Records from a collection
○ ○ ○ ○ ○

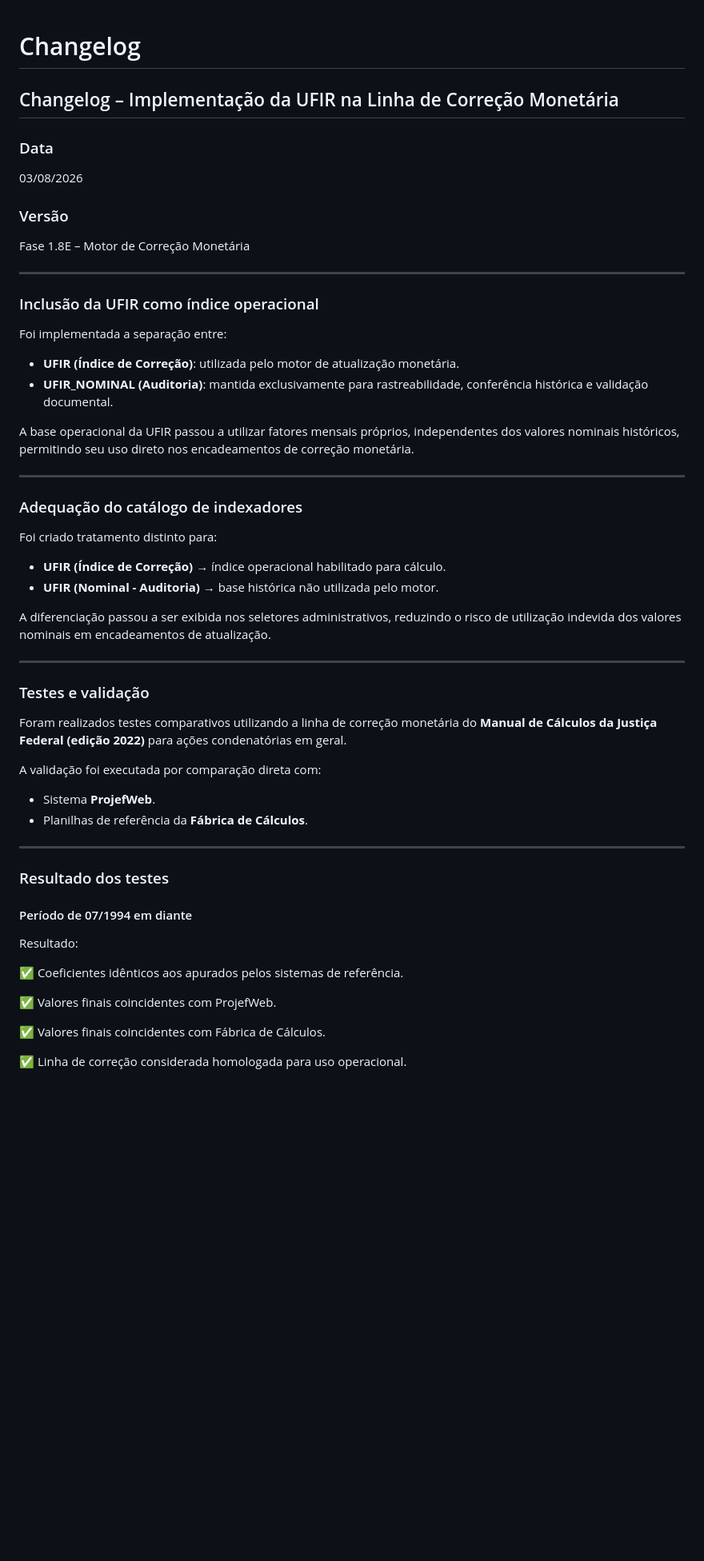
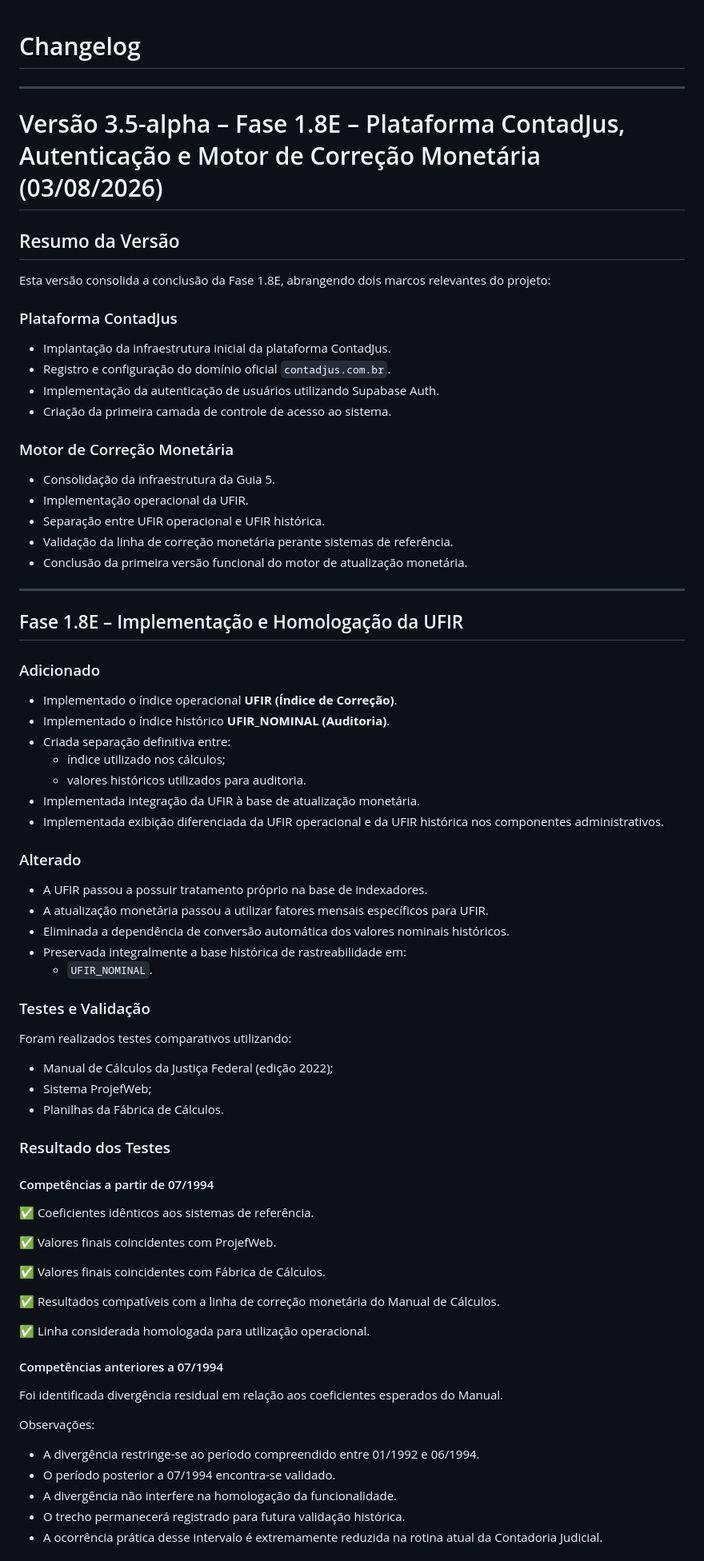
Before and after one commit to contadoriaJEFs/LiquidaCalc, a Markdown page: CHANGELOG.md, the part around one of its changes. Shown at 80% size. Drawn GitHub-style; blank space fills up the shorter version.

```diff
--- a/CHANGELOG.md
+++ b/CHANGELOG.md
@@ -1,58 +1,81 @@
 # Changelog
-
-## Changelog – Implementação da UFIR na Linha de Correção Monetária
-
-### Data
-03/08/2026
-
-### Versão
-Fase 1.8E – Motor de Correção Monetária
 
 ---
 
-### Inclusão da UFIR como índice operacional
+# Versão 3.5-alpha – Fase 1.8E – Plataforma ContadJus, Autenticação e Motor de Correção Monetária (03/08/2026)
 
-Foi implementada a separação entre:
+## Resumo da Versão
 
-- **UFIR (Índice de Correção)**: utilizada pelo motor de atualização monetária.
-- **UFIR_NOMINAL (Auditoria)**: mantida exclusivamente para rastreabilidade, conferência histórica e validação documental.
+Esta versão consolida a conclusão da Fase 1.8E, abrangendo dois marcos relevantes do projeto:
 
-A base operacional da UFIR passou a utilizar fatores mensais próprios, independentes dos valores nominais históricos, permitindo seu uso direto nos encadeamentos de correção monetária.
+### Plataforma ContadJus
+
+- Implantação da infraestrutura inicial da plataforma ContadJus.
+- Registro e configuração do domínio oficial `contadjus.com.br`.
+- Implementação da autenticação de usuários utilizando Supabase Auth.
+- Criação da primeira camada de controle de acesso ao sistema.
+
+### Motor de Correção Monetária
+
+- Consolidação da infraestrutura da Guia 5.
+- Implementação operacional da UFIR.
+- Separação entre UFIR operacional e UFIR histórica.
+- Validação da linha de correção monetária perante sistemas de referência.
+- Conclusão da primeira versão funcional do motor de atualização monetária.
 
 ---
 
-### Adequação do catálogo de indexadores
+## Fase 1.8E – Implementação e Homologação da UFIR
 
-Foi criado tratamento distinto para:
+### Adicionado
 
-- **UFIR (Índice de Correção)** → índice operacional habilitado para cálculo.
-- **UFIR (Nominal - Auditoria)** → base histórica não utilizada pelo motor.
+- Implementado o índice operacional **UFIR (Índice de Correção)**.
+- Implementado o índice histórico **UFIR_NOMINAL (Auditoria)**.
+- Criada separação definitiva entre:
+  - índice utilizado nos cálculos;
+  - valores históricos utilizados para auditoria.
+- Implementada integração da UFIR à base de atualização monetária.
+- Implementada exibição diferenciada da UFIR operacional e da UFIR histórica nos componentes administrativos.
 
-A diferenciação passou a ser exibida nos seletores administrativos, reduzindo o risco de utilização indevida dos valores nominais em encadeamentos de atualização.
+### Alterado
 
----
+- A UFIR passou a possuir tratamento próprio na base de indexadores.
+- A atualização monetária passou a utilizar fatores mensais específicos para UFIR.
+- Eliminada a dependência de conversão automática dos valores nominais históricos.
+- Preservada integralmente a base histórica de rastreabilidade em:
+  - `UFIR_NOMINAL`.
 
-### Testes e validação
+### Testes e Validação
 
-Foram realizados testes comparativos utilizando a linha de correção monetária do **Manual de Cálculos da Justiça Federal (edição 2022)** para ações condenatórias em geral.
+Foram realizados testes comparativos utilizando:
 
-A validação foi executada por comparação direta com:
+- Manual de Cálculos da Justiça Federal (edição 2022);
+- Sistema ProjefWeb;
+- Planilhas da Fábrica de Cálculos.
 
-- Sistema **ProjefWeb**.
-- Planilhas de referência da **Fábrica de Cálculos**.
+### Resultado dos Testes
 
----
+#### Competências a partir de 07/1994
 
-### Resultado dos testes
-
-#### Período de 07/1994 em diante
-
-Resultado:
-
-✅ Coeficientes idênticos aos apurados pelos sistemas de referência.
+✅ Coeficientes idênticos aos sistemas de referência.
 
 ✅ Valores finais coincidentes com ProjefWeb.
 
 ✅ Valores finais coincidentes com Fábrica de Cálculos.
 
-✅ Linha de correção considerada homologada para uso operacional.
+✅ Resultados compatíveis com a linha de correção monetária do Manual de Cálculos.
+
+✅ Linha considerada homologada para utilização operacional.
+
+#### Competências anteriores a 07/1994
+
+Foi identificada divergência residual em relação aos coeficientes esperados do Manual.
+
+Observações:
+
+- A divergência restringe-se ao período compreendido entre 01/1992 e 06/1994.
+- O período posterior a 07/1994 encontra-se validado.
+- A divergência não interfere na homologação da funcionalidade.
+- O trecho permanecerá registrado para futura validação histórica.
+- A ocorrência prática desse intervalo é extremamente reduzida na rotina atual da Contadoria Judicial.
+
```
Also changed, not shown: other parts of CHANGELOG.md (+67 -101 lines).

○ ○ ○ ○ ○

**Requirement**
Every line above should be retyped exactly; the pictures do not belong in the copy.

**Solution below**
Before and after one commit to contadoriaJEFs/LiquidaCalc, a Markdown page: CHANGELOG.md, the part around one of its changes. Shown at 80% size. Drawn GitHub-style; blank space fills up the shorter version.

```diff
--- a/CHANGELOG.md
+++ b/CHANGELOG.md
@@ -1,58 +1,81 @@
 # Changelog
-
-## Changelog – Implementação da UFIR na Linha de Correção Monetária
-
-### Data
-03/08/2026
-
-### Versão
-Fase 1.8E – Motor de Correção Monetária
 
 ---
 
-### Inclusão da UFIR como índice operacional
+# Versão 3.5-alpha – Fase 1.8E – Plataforma ContadJus, Autenticação e Motor de Correção Monetária (03/08/2026)
 
-Foi implementada a separação entre:
+## Resumo da Versão
 
-- **UFIR (Índice de Correção)**: utilizada pelo motor de atualização monetária.
-- **UFIR_NOMINAL (Auditoria)**: mantida exclusivamente para rastreabilidade, conferência histórica e validação documental.
+Esta versão consolida a conclusão da Fase 1.8E, abrangendo dois marcos relevantes do projeto:
 
-A base operacional da UFIR passou a utilizar fatores mensais próprios, independentes dos valores nominais históricos, permitindo seu uso direto nos encadeamentos de correção monetária.
+### Plataforma ContadJus
+
+- Implantação da infraestrutura inicial da plataforma ContadJus.
+- Registro e configuração do domínio oficial `contadjus.com.br`.
+- Implementação da autenticação de usuários utilizando Supabase Auth.
+- Criação da primeira camada de controle de acesso ao sistema.
+
+### Motor de Correção Monetária
+
+- Consolidação da infraestrutura da Guia 5.
+- Implementação operacional da UFIR.
+- Separação entre UFIR operacional e UFIR histórica.
+- Validação da linha de correção monetária perante sistemas de referência.
+- Conclusão da primeira versão funcional do motor de atualização monetária.
 
 ---
 
-### Adequação do catálogo de indexadores
+## Fase 1.8E – Implementação e Homologação da UFIR
 
-Foi criado tratamento distinto para:
+### Adicionado
 
-- **UFIR (Índice de Correção)** → índice operacional habilitado para cálculo.
-- **UFIR (Nominal - Auditoria)** → base histórica não utilizada pelo motor.
+- Implementado o índice operacional **UFIR (Índice de Correção)**.
+- Implementado o índice histórico **UFIR_NOMINAL (Auditoria)**.
+- Criada separação definitiva entre:
+  - índice utilizado nos cálculos;
+  - valores históricos utilizados para auditoria.
+- Implementada integração da UFIR à base de atualização monetária.
+- Implementada exibição diferenciada da UFIR operacional e da UFIR histórica nos componentes administrativos.
 
-A diferenciação passou a ser exibida nos seletores administrativos, reduzindo o risco de utilização indevida dos valores nominais em encadeamentos de atualização.
+### Alterado
 
----
+- A UFIR passou a possuir tratamento próprio na base de indexadores.
+- A atualização monetária passou a utilizar fatores mensais específicos para UFIR.
+- Eliminada a dependência de conversão automática dos valores nominais históricos.
+- Preservada integralmente a base histórica de rastreabilidade em:
+  - `UFIR_NOMINAL`.
 
-### Testes e validação
+### Testes e Validação
 
-Foram realizados testes comparativos utilizando a linha de correção monetária do **Manual de Cálculos da Justiça Federal (edição 2022)** para ações condenatórias em geral.
+Foram realizados testes comparativos utilizando:
 
-A validação foi executada por comparação direta com:
+- Manual de Cálculos da Justiça Federal (edição 2022);
+- Sistema ProjefWeb;
+- Planilhas da Fábrica de Cálculos.
 
-- Sistema **ProjefWeb**.
-- Planilhas de referência da **Fábrica de Cálculos**.
+### Resultado dos Testes
 
----
+#### Competências a partir de 07/1994
 
-### Resultado dos testes
-
-#### Período de 07/1994 em diante
-
-Resultado:
-
-✅ Coeficientes idênticos aos apurados pelos sistemas de referência.
+✅ Coeficientes idênticos aos sistemas de referência.
 
 ✅ Valores finais coincidentes com ProjefWeb.
 
 ✅ Valores finais coincidentes com Fábrica de Cálculos.
 
-✅ Linha de correção considerada homologada para uso operacional.
+✅ Resultados compatíveis com a linha de correção monetária do Manual de Cálculos.
+
+✅ Linha considerada homologada para utilização operacional.
+
+#### Competências anteriores a 07/1994
+
+Foi identificada divergência residual em relação aos coeficientes esperados do Manual.
+
+Observações:
+
+- A divergência restringe-se ao período compreendido entre 01/1992 e 06/1994.
+- O período posterior a 07/1994 encontra-se validado.
+- A divergência não interfere na homologação da funcionalidade.
+- O trecho permanecerá registrado para futura validação histórica.
+- A ocorrência prática desse intervalo é extremamente reduzida na rotina atual da Contadoria Judicial.
+
```
Also changed, not shown: other parts of CHANGELOG.md (+67 -101 lines).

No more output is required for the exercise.